CP News goes on to quote Professor Wayne Lewchuk, co-author the 2015 report The Precarity Penalty. A follow up to an earlier study, It’s More than Poverty, the new report lays out some grim and disturbing statistics, based on a survey of almost 4,200 workers in Ontario. Some 44% of workers 25 – 65 work in jobs with “some degree of precarity”. About one in five workers labour in the most insecure forms of employment (temporary and contract work, and own-account self-employment). The study outlines a host of negative outcomes connected to precarious employment and financial instability: impact on health; disproportionate impact on the foreign born and the racialized; an inability to nurture your family; depression and anxiety; lack of training and opportunity to advance.
A couple of observations from personal experience. I worked in the arts for many years, and I was always troubled that I was better paid and had far more job security than the artists who were at the heart of the enterprise. That included, in various different companies I worked for, artists, actors, dancers, poets, writers, musicians. Yes, they were making a choice, committing to their art form knowing that financial security would be a challenge. They were smart, dedicated people and it was always deeply humbling to watch them create magic.
More recently, we were interviewing for web producers. Almost without exception, the candidates had worked on a series of contracts rather than full-time employment. It spoke to a sector that contracted for labour on an as-needed basis. These were technically skilled individuals with considerable experience, but always working from contract to contract.
The CP article also talks about how difficult it is to become a full time teacher these days, with aspiring teachers working as supply teachers, short term contracts for years before either getting hired or moving on. Our teacher friends have commented how young, talented would-be teachers not getting hired, to the detriment of students.
Of course, Lewchuk’s study is about more than the white collar population. The people who suffer disproportionately from precarious employment are not white collar at all but recent immigrants, women and people of colour.
As the economy shifts, full time jobs with benefits are becoming less common.
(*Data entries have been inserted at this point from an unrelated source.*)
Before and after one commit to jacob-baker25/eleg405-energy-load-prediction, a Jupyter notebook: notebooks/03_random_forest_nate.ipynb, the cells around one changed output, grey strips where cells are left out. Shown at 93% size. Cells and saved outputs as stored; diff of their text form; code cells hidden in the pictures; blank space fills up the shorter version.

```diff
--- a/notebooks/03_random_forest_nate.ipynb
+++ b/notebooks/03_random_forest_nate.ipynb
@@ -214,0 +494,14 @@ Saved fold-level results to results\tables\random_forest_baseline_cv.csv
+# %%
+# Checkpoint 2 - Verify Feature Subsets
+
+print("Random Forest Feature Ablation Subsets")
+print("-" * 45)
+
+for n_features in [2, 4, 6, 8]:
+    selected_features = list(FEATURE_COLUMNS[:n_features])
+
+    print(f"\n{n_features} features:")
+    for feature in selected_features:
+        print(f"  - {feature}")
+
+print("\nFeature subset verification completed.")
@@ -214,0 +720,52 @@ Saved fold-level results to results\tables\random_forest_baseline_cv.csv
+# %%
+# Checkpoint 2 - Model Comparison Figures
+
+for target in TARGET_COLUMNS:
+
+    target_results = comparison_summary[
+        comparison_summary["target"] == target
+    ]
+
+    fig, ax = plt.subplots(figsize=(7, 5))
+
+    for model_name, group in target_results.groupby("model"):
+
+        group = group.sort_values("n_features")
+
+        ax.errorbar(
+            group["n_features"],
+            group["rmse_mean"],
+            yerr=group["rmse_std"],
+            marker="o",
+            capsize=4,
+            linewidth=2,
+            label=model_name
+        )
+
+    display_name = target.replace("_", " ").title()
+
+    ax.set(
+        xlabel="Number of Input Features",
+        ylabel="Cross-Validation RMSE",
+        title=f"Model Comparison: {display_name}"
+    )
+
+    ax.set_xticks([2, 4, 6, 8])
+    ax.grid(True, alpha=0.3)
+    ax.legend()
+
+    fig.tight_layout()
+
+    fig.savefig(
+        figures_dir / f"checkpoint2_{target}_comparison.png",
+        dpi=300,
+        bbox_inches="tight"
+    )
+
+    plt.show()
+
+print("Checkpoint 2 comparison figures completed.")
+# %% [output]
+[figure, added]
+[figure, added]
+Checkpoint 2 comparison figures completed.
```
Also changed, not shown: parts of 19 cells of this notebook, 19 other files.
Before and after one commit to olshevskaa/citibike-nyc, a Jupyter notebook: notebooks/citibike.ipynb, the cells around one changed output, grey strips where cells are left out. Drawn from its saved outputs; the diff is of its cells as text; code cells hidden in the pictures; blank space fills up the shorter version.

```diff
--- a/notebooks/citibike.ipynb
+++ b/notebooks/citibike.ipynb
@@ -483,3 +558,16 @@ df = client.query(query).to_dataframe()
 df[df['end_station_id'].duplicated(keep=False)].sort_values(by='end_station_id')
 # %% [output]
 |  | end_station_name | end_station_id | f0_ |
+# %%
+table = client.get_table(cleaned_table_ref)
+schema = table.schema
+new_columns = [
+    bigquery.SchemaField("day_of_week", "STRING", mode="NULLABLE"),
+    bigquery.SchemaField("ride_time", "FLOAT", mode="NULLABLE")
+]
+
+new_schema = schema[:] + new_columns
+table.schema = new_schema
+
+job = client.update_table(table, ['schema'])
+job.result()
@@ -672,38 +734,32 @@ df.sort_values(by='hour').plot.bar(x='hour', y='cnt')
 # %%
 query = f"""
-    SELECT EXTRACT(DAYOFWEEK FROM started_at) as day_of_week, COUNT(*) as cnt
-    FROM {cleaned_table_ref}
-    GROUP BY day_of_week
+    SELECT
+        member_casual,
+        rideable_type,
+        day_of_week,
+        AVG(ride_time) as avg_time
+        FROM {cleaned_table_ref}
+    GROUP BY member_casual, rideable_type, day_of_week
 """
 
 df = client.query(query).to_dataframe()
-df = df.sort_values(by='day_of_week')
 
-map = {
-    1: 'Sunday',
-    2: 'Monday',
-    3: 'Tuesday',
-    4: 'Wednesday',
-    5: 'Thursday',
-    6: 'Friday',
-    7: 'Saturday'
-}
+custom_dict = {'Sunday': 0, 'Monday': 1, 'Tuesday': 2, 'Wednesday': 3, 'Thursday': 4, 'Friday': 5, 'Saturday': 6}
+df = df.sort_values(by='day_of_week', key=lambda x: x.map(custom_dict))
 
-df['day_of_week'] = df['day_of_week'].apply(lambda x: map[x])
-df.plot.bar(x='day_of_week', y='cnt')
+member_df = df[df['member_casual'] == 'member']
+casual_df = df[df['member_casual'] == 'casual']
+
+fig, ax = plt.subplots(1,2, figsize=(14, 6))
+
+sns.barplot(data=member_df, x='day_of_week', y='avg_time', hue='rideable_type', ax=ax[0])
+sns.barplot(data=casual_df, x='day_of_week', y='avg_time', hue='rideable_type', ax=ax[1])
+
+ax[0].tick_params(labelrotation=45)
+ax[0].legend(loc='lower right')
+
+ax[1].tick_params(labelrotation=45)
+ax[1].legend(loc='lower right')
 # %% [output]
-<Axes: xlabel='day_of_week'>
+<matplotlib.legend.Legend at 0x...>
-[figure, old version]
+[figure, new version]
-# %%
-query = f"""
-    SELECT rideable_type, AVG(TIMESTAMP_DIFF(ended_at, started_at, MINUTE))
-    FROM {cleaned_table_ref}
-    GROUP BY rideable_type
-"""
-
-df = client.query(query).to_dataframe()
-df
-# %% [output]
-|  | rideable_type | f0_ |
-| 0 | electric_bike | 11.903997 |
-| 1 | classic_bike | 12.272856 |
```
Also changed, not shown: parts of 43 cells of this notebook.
In the GTA, less than half of workers enjoy full-time permanent employment.
It makes me realize how lucky I am to have a full-time job. It makes me wonder what my son’s outlook will be.